CHARLESTON, W.Va. - Pies & Pints President Rob Lindeman wants to make sure every pizza sold in his restaurants, whether it's in Ohio, West Virginia or Timbuktu, tastes just like it came from Charleston or Fayetteville.
He wants the restaurants to have the same look and feel as Pies & Pints' original locations, too. It's all a part of "brand connection."
"Some companies, as they grow, lose sight of . . . what brought them to the dance," he said.
Lindeman, who also is majority owner and managing member of the company, does not want that to happen to Pies & Pints. He said when the gourmet pizza chain opens its new location in Morgantown next year, customers will receive the same food, beer and quality service they've come to expect.
Lindeman also is worried about the intangible aspects of his company: the culture, the charm.

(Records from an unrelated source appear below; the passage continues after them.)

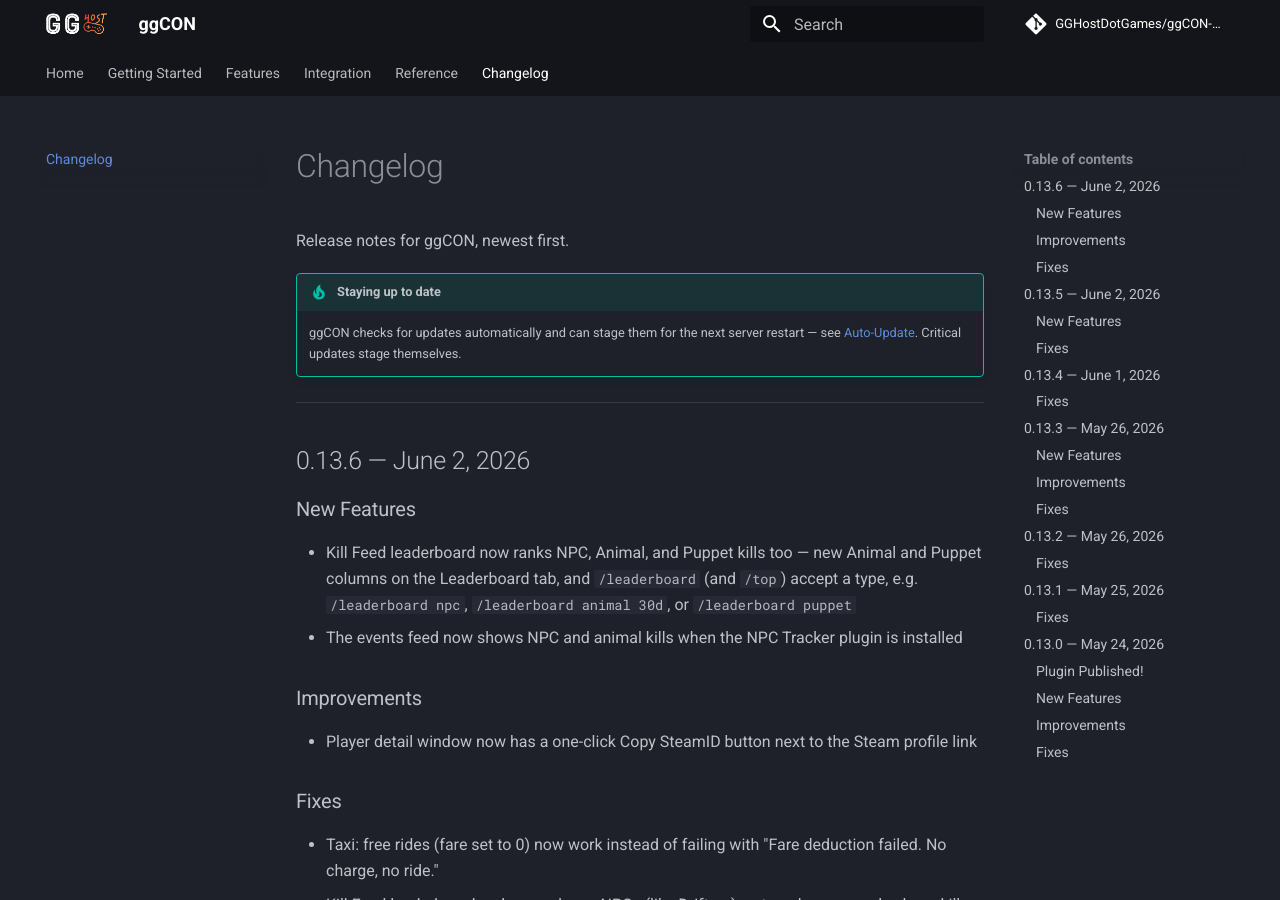
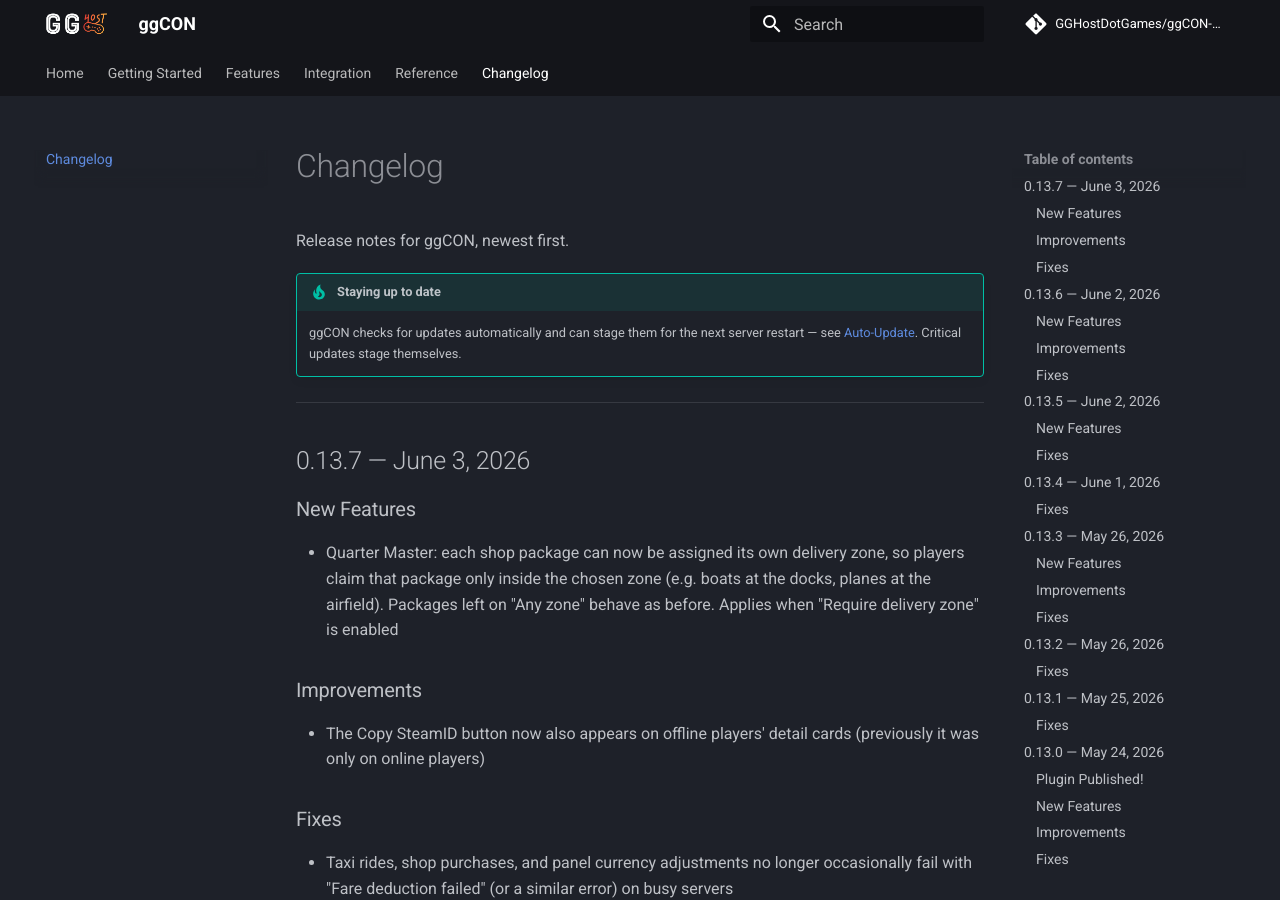
Before and after one commit to GGHostDotGames/ggCON-docs, an MkDocs documentation site: the page built from docs/changelog.md, in a window 1280 px wide and 900 px high. Built offline with MkDocs 1.6.1 and Material for MkDocs 9.7.7, drawn with Linux system fonts in a browser that asks for light colours; comment, search, counter and statistics services are not loaded.

Commit message:
Changelog: v0.13.7
Co-Authored-By: Claude <noreply@anthropic.com>

```diff
--- a/docs/changelog.md
+++ b/docs/changelog.md
@@ -4,6 +4,19 @@ Release notes for ggCON, newest first.
 
 !!! tip "Staying up to date"
     ggCON checks for updates automatically and can stage them for the next server restart — see [Auto-Update](auto-update.md). Critical updates stage themselves.
+
+---
+
+## 0.13.7 — June 3, 2026
+
+### New Features
+- Quarter Master: each shop package can now be assigned its own delivery zone, so players claim that package only inside the chosen zone (e.g. boats at the docks, planes at the airfield). Packages left on "Any zone" behave as before. Applies when "Require delivery zone" is enabled
+
+### Improvements
+- The Copy SteamID button now also appears on offline players' detail cards (previously it was only on online players)
+
+### Fixes
+- Taxi rides, shop purchases, and panel currency adjustments no longer occasionally fail with "Fare deduction failed" (or a similar error) on busy servers
 
 ---
 
```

So the company's brand-new Worthington, Ohio, store, along with the upcoming Morgantown location and all future Pies & Pints restaurants, will feature recreations of the "White Elephant Saloon" mural found at its Charleston location.
Lindeman said the recreations of the mural are a deliberate move to tie all the company's locations together.

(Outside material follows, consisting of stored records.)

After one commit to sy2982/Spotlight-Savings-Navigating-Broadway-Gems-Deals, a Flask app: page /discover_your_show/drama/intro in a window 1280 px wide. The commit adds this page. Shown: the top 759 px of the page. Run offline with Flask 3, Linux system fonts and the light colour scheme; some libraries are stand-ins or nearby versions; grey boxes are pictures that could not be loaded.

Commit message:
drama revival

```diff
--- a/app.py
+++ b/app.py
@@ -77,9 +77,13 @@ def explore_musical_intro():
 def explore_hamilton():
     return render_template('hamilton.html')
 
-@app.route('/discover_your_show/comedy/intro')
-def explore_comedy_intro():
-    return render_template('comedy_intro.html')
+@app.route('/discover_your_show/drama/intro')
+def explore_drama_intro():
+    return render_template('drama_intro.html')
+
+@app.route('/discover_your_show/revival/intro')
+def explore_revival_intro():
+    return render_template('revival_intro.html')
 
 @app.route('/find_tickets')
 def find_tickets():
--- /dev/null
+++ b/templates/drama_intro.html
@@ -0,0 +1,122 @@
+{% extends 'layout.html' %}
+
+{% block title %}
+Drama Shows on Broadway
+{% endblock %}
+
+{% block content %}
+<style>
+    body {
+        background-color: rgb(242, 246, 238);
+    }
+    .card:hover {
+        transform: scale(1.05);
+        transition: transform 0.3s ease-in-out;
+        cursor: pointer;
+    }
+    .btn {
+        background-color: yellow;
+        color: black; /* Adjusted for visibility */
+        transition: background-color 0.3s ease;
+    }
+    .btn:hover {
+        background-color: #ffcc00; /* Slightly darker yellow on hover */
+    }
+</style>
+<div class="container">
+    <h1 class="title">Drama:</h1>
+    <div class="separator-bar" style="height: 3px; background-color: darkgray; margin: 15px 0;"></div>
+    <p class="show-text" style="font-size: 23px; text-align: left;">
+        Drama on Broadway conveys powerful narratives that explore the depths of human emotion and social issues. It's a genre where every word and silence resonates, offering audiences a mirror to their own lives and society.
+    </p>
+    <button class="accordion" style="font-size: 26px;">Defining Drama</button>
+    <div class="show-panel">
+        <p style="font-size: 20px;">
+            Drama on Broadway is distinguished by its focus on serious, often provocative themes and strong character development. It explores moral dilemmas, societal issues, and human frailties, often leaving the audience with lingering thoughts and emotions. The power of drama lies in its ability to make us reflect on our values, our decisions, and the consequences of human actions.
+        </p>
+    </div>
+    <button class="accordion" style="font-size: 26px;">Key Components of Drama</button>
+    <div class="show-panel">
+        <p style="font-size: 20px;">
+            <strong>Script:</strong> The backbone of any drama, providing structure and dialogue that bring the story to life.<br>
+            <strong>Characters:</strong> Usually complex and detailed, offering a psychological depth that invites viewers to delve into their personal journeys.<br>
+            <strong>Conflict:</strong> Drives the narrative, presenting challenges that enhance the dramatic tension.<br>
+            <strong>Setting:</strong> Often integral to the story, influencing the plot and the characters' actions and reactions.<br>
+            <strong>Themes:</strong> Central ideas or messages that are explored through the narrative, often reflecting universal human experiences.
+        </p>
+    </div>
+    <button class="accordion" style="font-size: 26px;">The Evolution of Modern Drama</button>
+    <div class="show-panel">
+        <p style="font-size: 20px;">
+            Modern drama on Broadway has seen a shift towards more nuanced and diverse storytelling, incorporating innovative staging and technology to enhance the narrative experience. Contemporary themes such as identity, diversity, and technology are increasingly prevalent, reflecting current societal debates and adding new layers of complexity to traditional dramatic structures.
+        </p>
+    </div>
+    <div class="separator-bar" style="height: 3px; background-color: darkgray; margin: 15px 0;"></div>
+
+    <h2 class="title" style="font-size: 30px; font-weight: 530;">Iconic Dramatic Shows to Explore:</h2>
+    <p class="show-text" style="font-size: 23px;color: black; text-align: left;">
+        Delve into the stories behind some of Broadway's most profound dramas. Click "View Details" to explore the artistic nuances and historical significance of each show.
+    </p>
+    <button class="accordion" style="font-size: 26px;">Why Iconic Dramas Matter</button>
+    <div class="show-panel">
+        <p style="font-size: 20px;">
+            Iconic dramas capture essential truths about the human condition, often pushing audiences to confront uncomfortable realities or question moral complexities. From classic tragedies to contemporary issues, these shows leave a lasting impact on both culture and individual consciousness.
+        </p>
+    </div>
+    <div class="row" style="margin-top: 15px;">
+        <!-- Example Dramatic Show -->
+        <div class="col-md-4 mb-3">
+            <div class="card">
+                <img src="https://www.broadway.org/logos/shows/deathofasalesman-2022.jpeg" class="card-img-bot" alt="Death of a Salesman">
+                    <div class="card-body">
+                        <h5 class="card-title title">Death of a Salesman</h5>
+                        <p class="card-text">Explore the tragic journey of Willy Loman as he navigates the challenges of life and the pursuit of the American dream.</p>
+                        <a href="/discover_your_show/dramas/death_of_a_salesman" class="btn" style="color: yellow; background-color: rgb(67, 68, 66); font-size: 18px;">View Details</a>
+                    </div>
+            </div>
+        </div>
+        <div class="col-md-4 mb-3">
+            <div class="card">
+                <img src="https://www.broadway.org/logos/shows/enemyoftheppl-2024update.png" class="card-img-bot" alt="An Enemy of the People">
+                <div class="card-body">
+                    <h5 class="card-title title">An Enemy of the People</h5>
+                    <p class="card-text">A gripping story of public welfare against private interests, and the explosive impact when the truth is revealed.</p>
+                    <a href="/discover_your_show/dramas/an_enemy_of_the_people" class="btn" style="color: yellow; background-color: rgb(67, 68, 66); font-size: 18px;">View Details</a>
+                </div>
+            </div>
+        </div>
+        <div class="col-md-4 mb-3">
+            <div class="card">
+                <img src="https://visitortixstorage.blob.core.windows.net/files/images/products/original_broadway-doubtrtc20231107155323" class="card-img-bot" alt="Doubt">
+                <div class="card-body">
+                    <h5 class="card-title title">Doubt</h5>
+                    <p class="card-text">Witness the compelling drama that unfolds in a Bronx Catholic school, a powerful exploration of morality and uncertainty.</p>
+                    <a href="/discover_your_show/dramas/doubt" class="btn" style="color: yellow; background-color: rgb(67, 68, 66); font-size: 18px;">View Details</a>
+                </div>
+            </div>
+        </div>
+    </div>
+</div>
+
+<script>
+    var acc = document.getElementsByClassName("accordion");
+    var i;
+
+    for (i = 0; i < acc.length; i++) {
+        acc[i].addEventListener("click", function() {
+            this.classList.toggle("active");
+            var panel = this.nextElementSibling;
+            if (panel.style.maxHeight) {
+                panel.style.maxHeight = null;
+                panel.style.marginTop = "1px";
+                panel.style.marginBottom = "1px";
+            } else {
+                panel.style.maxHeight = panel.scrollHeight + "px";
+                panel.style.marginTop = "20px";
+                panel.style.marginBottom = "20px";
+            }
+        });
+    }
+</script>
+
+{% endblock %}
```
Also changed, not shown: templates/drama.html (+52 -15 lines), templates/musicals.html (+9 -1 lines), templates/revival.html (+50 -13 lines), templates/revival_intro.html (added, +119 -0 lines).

"It's one of our differentiators, that's part of the brand," he said. "It's why people spend so much more money on Apple than they do a PC product."
He said the company also tries to hire from within, promoting workers to management positions as the business expands.
"You don't have to teach the culture to them if they're already living it," he said.
Until earlier this year, Pies & Pints was on the verge of losing its most important branding element: that simple, catchy name.
There is a restaurant named "Pies & Pints" in Seattle, completely unaffiliated with the West Virginia company, and the owners of the West Coast business owned the trademark to the name.
Lindeman said his company was allowed to use the Pies & Pints name in its Mountain State stores because the businesses do not operate in the same market and do not advertise in the same areas.
But as Lindeman and his partners prepared to open new stores in West Virginia and other states, they wanted to prevent potential trademark problems.
"As we wanted to grow and develop this brand, it wasn't realistic to continue down this path," Lindeman said.
Earlier this year, West Virginia's Pies & Pints approached their West Coast namesake and asked to buy the name. Negotiations did not go well at first. The Seattle restaurant wanted much more money for the name than Lindeman wanted to pay.